Genentech recently reported that treatment with emicizumab (ACE910) lead to a “statically significant” reduction in bleeds when used prophylactically in patients with hemophilia 12 years of age or older with hemophilia A and inhibitors to factor VIII (FVIII). The investigational therapy is being evaluated via HAVEN 1, a multicenter phase III study designed to measure the therapy’s efficacy, safety and pharmacokinetics. HAVEN 1 included 109 patients with hemophilia A (12 years of age or older) with inhibitors to FVIII, who were previously treated with episodic or prophylactic bypassing agents.
While emicizumab was created by Tokyo-based Chugai Pharmaceutical Co., Ltd., it is being co-developed by Chugai, Roche and Genentech for the prophylactic treatment of people with FVIII deficiency, or hemophilia A, both with and without inhibitors. Unlike existing treatments, which require intravenous injections, emicizumab is administered subcutaneously via an injection just under the skin.

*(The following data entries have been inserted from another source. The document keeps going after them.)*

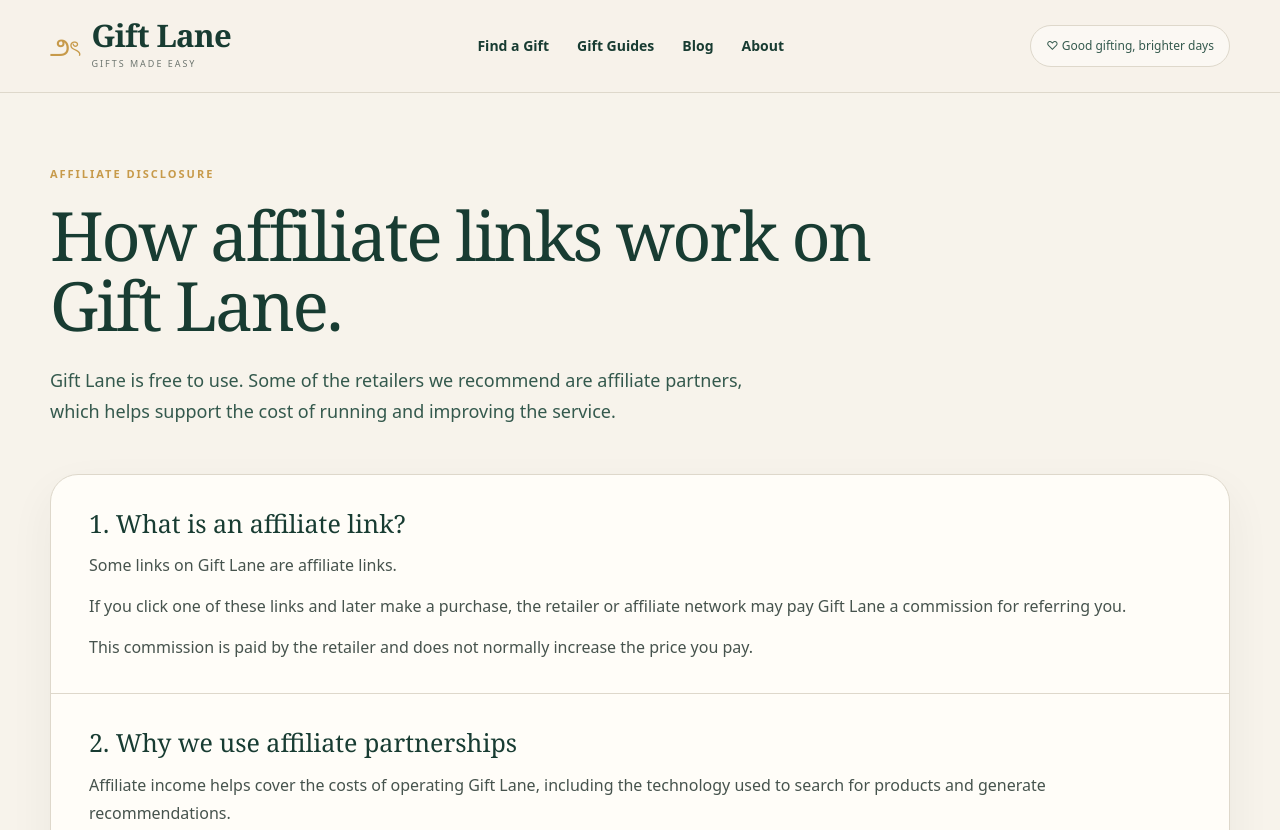
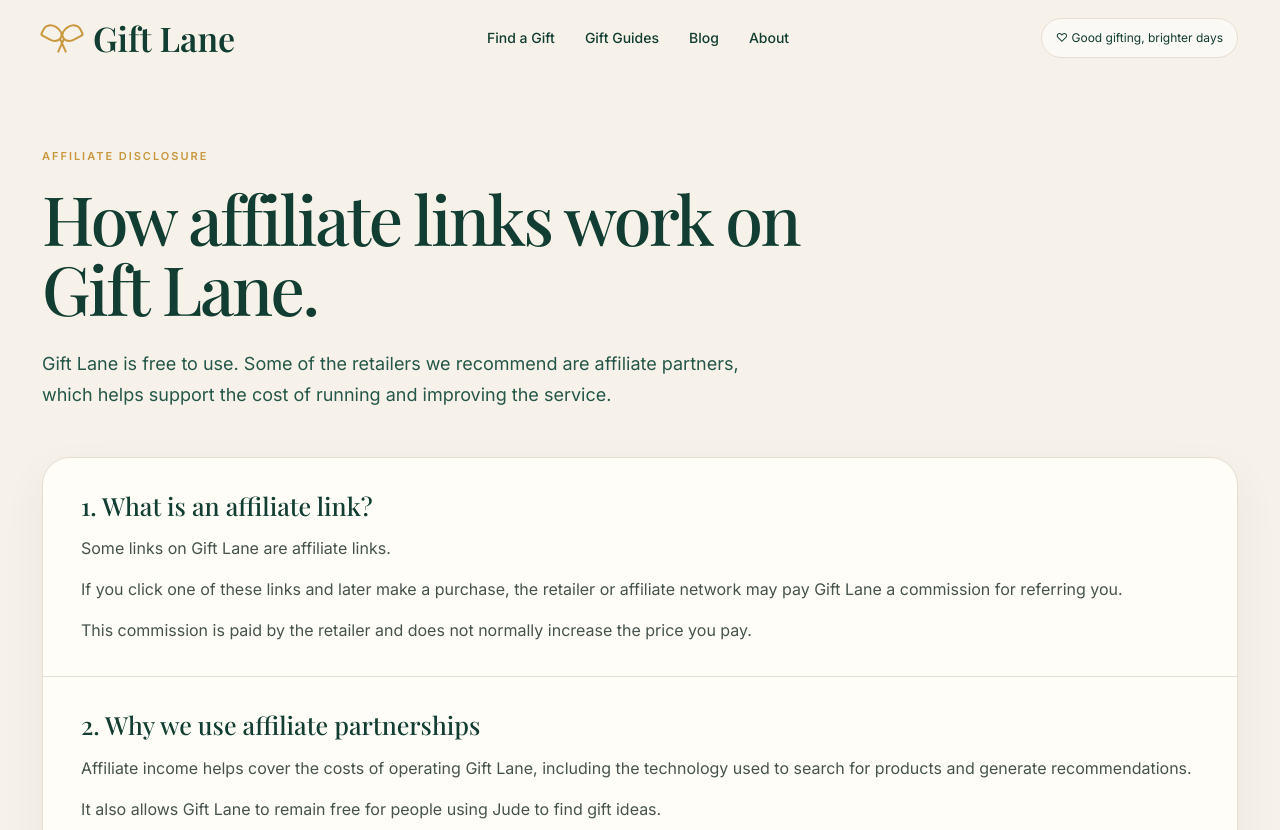
Before and after one commit to giftfairy/gift-concierge, a website: page public/affiliates.html in a window 1280 px wide. Shown: the top 830 px of the page. Drawn offline with nearby package versions, Linux system fonts and the light colour scheme.

Commit message:
Update affiliates.html

```diff
--- a/public/affiliates.html
+++ b/public/affiliates.html
@@ -20,16 +20,27 @@
     gtag('config', 'G-D78BMLRNT2');
   </script>
 
+  <!-- Fonts -->
+  <link rel="preconnect" href="https://fonts.googleapis.com" />
+  <link rel="preconnect" href="https://fonts.gstatic.com" crossorigin />
+  <link
+    href="https://fonts.googleapis.com/css2?family=Caveat:wght@500;600&family=Inter:wght@300;400;500;600&family=Playfair+Display:wght@500;600&display=swap"
+    rel="stylesheet"
+  />
+
   <style>
     :root {
-      --cream: #f7f3eb;
+      --cream: #f7f2e9;
       --cream-light: #fffdf8;
-      --green: #183c32;
-      --green-soft: #34594d;
-      --gold: #c79a4a;
+      --green: #123d32;
+      --green-soft: #245649;
+      --gold: #c9973e;
+      --gold-light: #e4c98d;
+      --gold-deep: #b47f27;
       --text: #24332e;
-      --muted: #6d756f;
-      --border: #ded8cb;
+      --muted: #77766f;
+      --border: #e6ded2;
+      --line: #e6ded2;
     }
 
     * {
@@ -45,6 +56,7 @@
       background: var(--cream);
       color: var(--text);
       font-family:
+        "Inter",
         system-ui,
         -apple-system,
         BlinkMacSystemFont,
@@ -58,83 +70,112 @@
     }
 
     .shell {
-      width: min(1180px, calc(100% - 40px));
+      width: 100%;
+      max-width: 1440px;
       margin: 0 auto;
+      padding: 0 42px;
     }
 
     header {
-      border-bottom: 1px solid var(--border);
-      background: rgba(247, 243, 235, 0.96);
-    }
-
-    .header-inner {
-      min-height: 92px;
+      min-height: 76px;
       display: flex;
       align-items: center;
       justify-content: space-between;
-      gap: 30px;
+      gap: 24px;
     }
 
     .brand {
-      text-decoration: none;
-      color: var(--green);
       display: flex;
       align-items: center;
       gap: 11px;
+      color: var(--green);
+      white-space: nowrap;
+      text-decoration: none;
     }
 
-    .brand-icon {
-      color: var(--gold);
-      font-size: 26px;
+    .brand-name {
+      font-family:
+        "Playfair Display",
+        Georgia,
+        serif;
+      font-size: 34px;
+      font-weight: 600;
       line-height: 1;
     }
 
-    .brand-text {
-      display: flex;
-      flex-direction: column;
+    /* Bow logo */
+    .bow {
+      width: 40px;
+      height: 30px;
+      position: relative;
+      display: inline-block;
+      flex: 0 0 auto;
     }
 
-    .brand-name {
-      font-family: Georgia, "Times New Roman", serif;
-      font-size: 31px;
-      line-height: 1;
-      font-weight: 600;
-      letter-spacing: -0.02em;
+    .bow-left,
+    .bow-right {
+      position: absolute;
+      top: 2px;
+      width: 21px;
+      height: 16px;
+      border: 2px solid var(--gold);
+      border-radius: 60% 60% 55% 20%;
     }
 
-    .brand-tagline {
-      margin-top: 6px;
-      font-size: 9px;
-      letter-spacing: 0.22em;
-      text-transform: uppercase;
-      color: var(--muted);
+    .bow-left {
+      left: 0;
+      transform: rotate(28deg);
     }
 
-    nav {
+    .bow-right {
+      right: 0;
+      transform: scaleX(-1) rotate(28deg);
+    }
+
+    .bow-tail-left,
+    .bow-tail-right {
+      position: absolute;
+      top: 15px;
+      width: 2px;
+      height: 15px;
+      background: var(--gold);
+    }
+
+    .bow-tail-left {
+      left: 18px;
+      transform: rotate(24deg);
+    }
+
+    .bow-tail-right {
+      right: 18px;
+      transform: rotate(-24deg);
+    }
+
+    .top-nav {
       display: flex;
       align-items: center;
-      gap: 28px;
+      gap: 30px;
+      color: var(--green);
+      font-size: 14px;
+      font-weight: 500;
     }
 
-    nav a {
+    .top-nav a {
       text-decoration: none;
-      color: var(--green);
-      font-size: 14px;
-      font-weight: 600;
     }
 
-    nav a:hover {
-      color: var(--gold);
+    .top-nav a:hover {
+      color: var(--gold-deep);
     }
 
-    .tag {
-      border: 1px solid var(--border);
+    .header-note {
+      padding: 9px 14px;
+      border: 1px solid var(--line);
       border-radius: 999px;
-      padding: 10px 15px;
+      background: rgba(255, 255, 255, 0.55);
+      color: var(--green);
       font-size: 12px;
-      color: var(--green-soft);
       white-space: nowrap;
-      background: rgba(255,255,255,0.42);
     }
 
     main {
@@ -151,7 +192,11 @@
     }
 
     h1 {
-      font-family: Georgia, "Times New Roman", serif;
+      font-family:
+        "Playfair Display",
+        Georgia,
+        "Times New Roman",
+        serif;
       color: var(--green);
       font-size: clamp(42px, 6vw, 68px);
       line-height: 1.03;
@@ -174,7 +219,7 @@
       border: 1px solid var(--border);
       border-radius: 28px;
       overflow: hidden;
-      box-shadow: 0 18px 45px rgba(48,55,47,0.06);
+      box-shadow: 0 18px 45px rgba(48, 55, 47, 0.06);
     }
 
     .policy-section {
@@ -186,7 +231,11 @@
     }
 
     h2 {
-      font-family: Georgia, "Times New Roman", serif;
+      font-family:
+        "Playfair Display",
+        Georgia,
+        "Times New Roman",
+        serif;
       color: var(--green);
       font-size: 25px;
       line-height: 1.3;
@@ -247,22 +296,25 @@
       text-decoration: underline;
     }
 
-    @media (max-width: 820px) {
-      .header-inner {
-        min-height: auto;
-        padding: 18px 0;
+    @media (max-width: 980px) {
+      .shell {
+        padding: 0 20px;
+      }
+
+      header {
+        height: auto;
+        padding: 18px 0 12px;
         flex-wrap: wrap;
       }
 
-      nav {
+      .top-nav {
         order: 3;
         width: 100%;
+        justify-content: center;
         gap: 20px;
-        overflow-x: auto;
-        padding-bottom: 3px;
       }
 
-      .tag {
+      .header-note {
         display: none;
       }
 
@@ -280,22 +332,30 @@
       }
     }
 
-    @media (max-width: 520px) {
+    @media (max-width: 640px) {
       .shell {
-        width: min(100% - 28px, 1180px);
+        padding: 0 14px;
+      }
+
+      header {
+        justify-content: center;
+      }
+
+      .brand {
+        width: 100%;
+        justify-content: center;
       }
 
       .brand-name {
-        font-size: 27px;
+        font-size: 29px;
       }
 
-      nav {
+      .top-nav {
+        font-size: 13px;
         gap: 17px;
-      }
-
-      nav a {
-        font-size: 13px;
-        white-space: nowrap;
+        overflow: auto;
+        justify-content: flex-start;
+        padding: 2px 6px 5px;
       }
 
       h1 {
@@ -311,31 +371,45 @@
 
 <body>
 
-  <header>
-    <div class="shell header-inner">
+  <div class="shell">
+    <header>
 
-      <a class="brand" href="/">
-        <span class="brand-icon" aria-hidden="true">౨ৎ</span>
+      <a
+        class="brand"
+        href="/"
+        aria-label="Gift Lane home"
+      >
+        <span
+          class="bow"
+          aria-hidden="true"
+        >
+          <span class="bow-left"></span>
+          <span class="bow-right"></span>
+          <span class="bow-tail-left"></span>
+          <span class="bow-tail-right"></span>
+        </span>
 
-        <span class="brand-text">
-          <span class="brand-name">Gift Lane</span>
-          <span class="brand-tagline">Gifts made easy</span>
+        <span class="brand-name">
+          Gift Lane
         </span>
       </a>
 
-      <nav aria-label="Main navigation">
+      <nav
+        class="top-nav"
+        aria-label="Main navigation"
+      >
         <a href="/#gift-finder">Find a Gift</a>
         <a href="/blog.html">Gift Guides</a>
         <a href="/blog.html">Blog</a>
         <a href="/about.html">About</a>
       </nav>
 
-      <div class="tag">
+      <div class="header-note">
         ♡ Good gifting, brighter days
       </div>
 
-    </div>
-  </header>
+    </header>
+  </div>
 
   <main>
     <div class="shell">
```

Emicizumab is a laboratory-engineered protein that works by performing a key function in the clotting cascade that is normally carried out by the FVIII protein, which is deficient in individuals with hemophilia A. The “cascade” is an intricate series of chemical and molecular reactions between clotting factors that lead to clot formation. In this case, emicizumab binds to and bridges two other key clotting proteins, activated factor IX and factor X, important components of the cascade normally performed by FVIII. In short, Emicizumab acts as a “FVIII–mimetic agent,” to ensure the creation of a viable blood clot.
Results showed a statistically significant reduction in the number of bleeds over time in people treated with emicizumab prophylaxis compared to those receiving no prophylactic treatment.
Emicizumab also performed well in an intra-patient comparison in people who had received prior bypassing agent prophylaxis treatment. According to Genentech, the most common adverse events with emicizumab were injection site reactions that are consistent with earlier studies.
“The development of inhibitors that render factor VIII replacement less effective, or ineffective, is one of the greatest challenges in the treatment of hemophilia A today, putting patients at high risk for life-threatening bleeds and repeated bleeds that may cause long-term joint damage,” said Sandra Horning, MD, chief medical officer and head of Global Product Development. “We are pleased to see that, in our first pivotal trial, emicizumab prophylaxis significantly reduced the number of bleeds over time in people in this difficult-to-treat setting. We look forward to working with health authorities to bring this treatment to the hemophilia community as soon as possible.”
Source: Genentech press release dated December 21, 2016